Mitral regurgitation is a common diagnosis associated with heart failure and poor prognosis, Paul Sorajja, MD, said at Nov. 1 press conference. Sorajja, alongside several colleagues, authored the study, that enrolled 50 subjects in an international trial that sought to bypass standard surgery and instead test the feasibility of a novel TMVR technique.

Between May 2015 and July 2017, Sorajja et al. recruited patients for the study, which was centered at John Paul II Hospital in Krakow, Poland, but reached across Europe and the Eastern U.S. Subjects had to exhibit symptomatic, severe mitral regurgitation, be deemed high or extreme risk for surgical procedures by a local heart team and have mild to no mitral valve calcification. Individuals who suffered from hemodynamic instability, needed additional valvular therapy or who had undergone prior MV surgery were excluded from the trial.

The researchers based the study around the “Intrepid” valve, Sorajja explained, which is a self-expanding, nitinol valve that is 43, 46 or 50 mm in diameter. The contraption houses a 27-mm tri-leaflet bovine valve and uses a transapical delivery system.

Of the 50 patients in the original cohort, seven died within 30 days of the TMVR procedure. An additional four died after the one-month marker. No patients experienced a disabling stroke or any myocardial infarction, according to the research, though seven experienced new-onset atrial fibrillation and five had to undergo reoperation for bleeding. A total of 12 subjects were eventually rehospitalized for heart failure, but the one-year survival rate in the group was a positive 76.5 percent.

Sorajja said 79 percent of patients fell into either the first or second class of the New York Heart Association Classification scale—a quality of life measure—during follow-up. He said the majority of patients saw symptom improvement, suggesting TMVR with the Intrepid valve is a feasible option for symptomatic patients at high surgical risk.

“It really speaks to a robust, usable procedure,” he said.
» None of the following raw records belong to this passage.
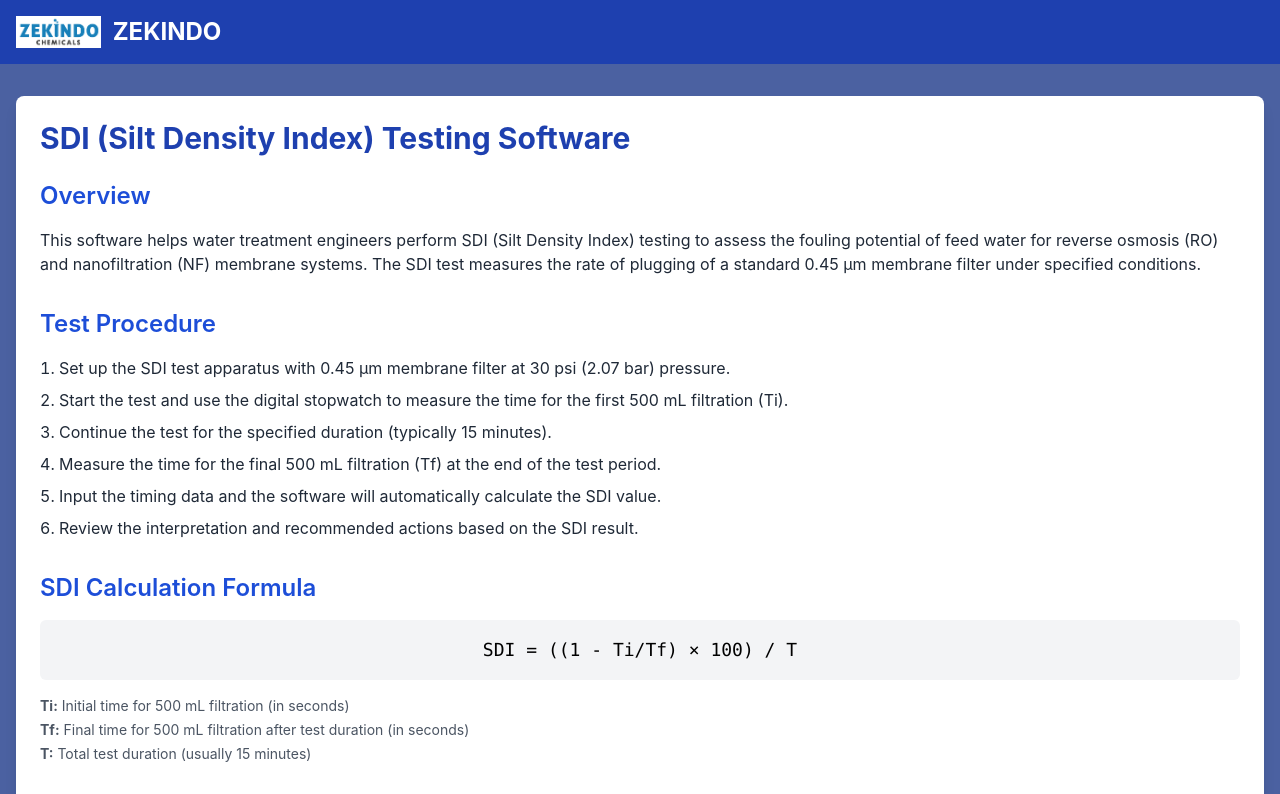
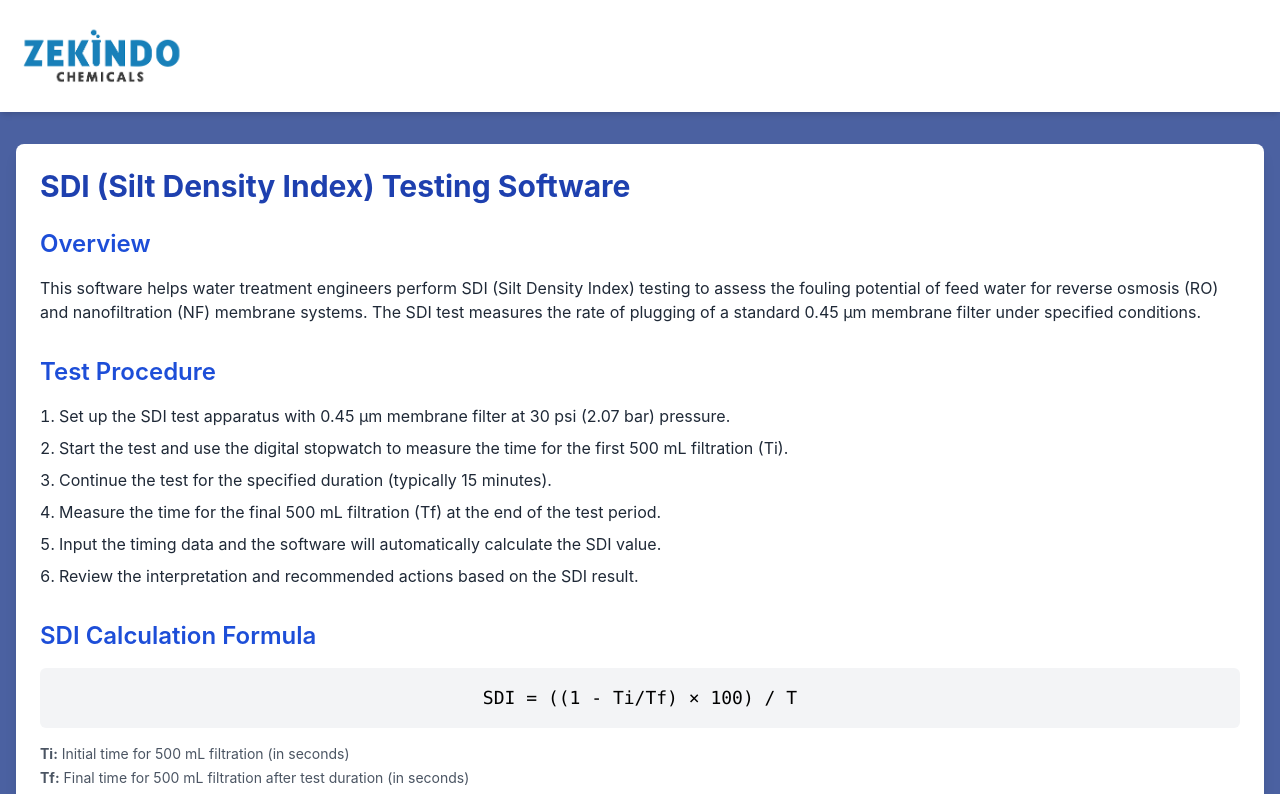
Before and after one commit to evamonica1000/SDICalculator, a Next.js app: page / in a window 1280 px wide. Shown: the top 794 px of the page. Built offline with nearby package versions, Linux system fonts and the light colour scheme.

Commit message:
Update layout.tsx

```diff
--- a/app/layout.tsx
+++ b/app/layout.tsx
@@ -1,4 +1,5 @@
 import './globals.css'
+import Image from 'next/image'
 
 export const metadata = {
   title: 'SDI Testing Software - ZEKINDO',
@@ -14,14 +15,15 @@ export default function RootLayout({
     <html lang="en">
       <body>
         <div className="min-h-screen bg-blue-900 bg-opacity-80 flex flex-col text-black">
-          <header className="bg-blue-800 text-white p-4">
-            <div className="flex items-center space-x-3">
-              <img
+          <header className="bg-white shadow-md py-6 px-4">
+            <div className="flex items-center justify-start">
+              <Image
                 src="/logo.png"
                 alt="ZEKINDO Logo"
-                className="h-8 w-auto"
+                width={200}
+                height={80}
+                className="h-16 w-auto"
               />
-              <h1 className="text-2xl font-bold">ZEKINDO</h1>
             </div>
           </header>
           <main className="flex-grow container mx-auto px-4 py-8">
```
The team has embarked on its next steps, the APOLLO trial, in which the Intrepid system will be tested in a larger population. Successful implantation in the first APOLLO patient was announced Oct. 23.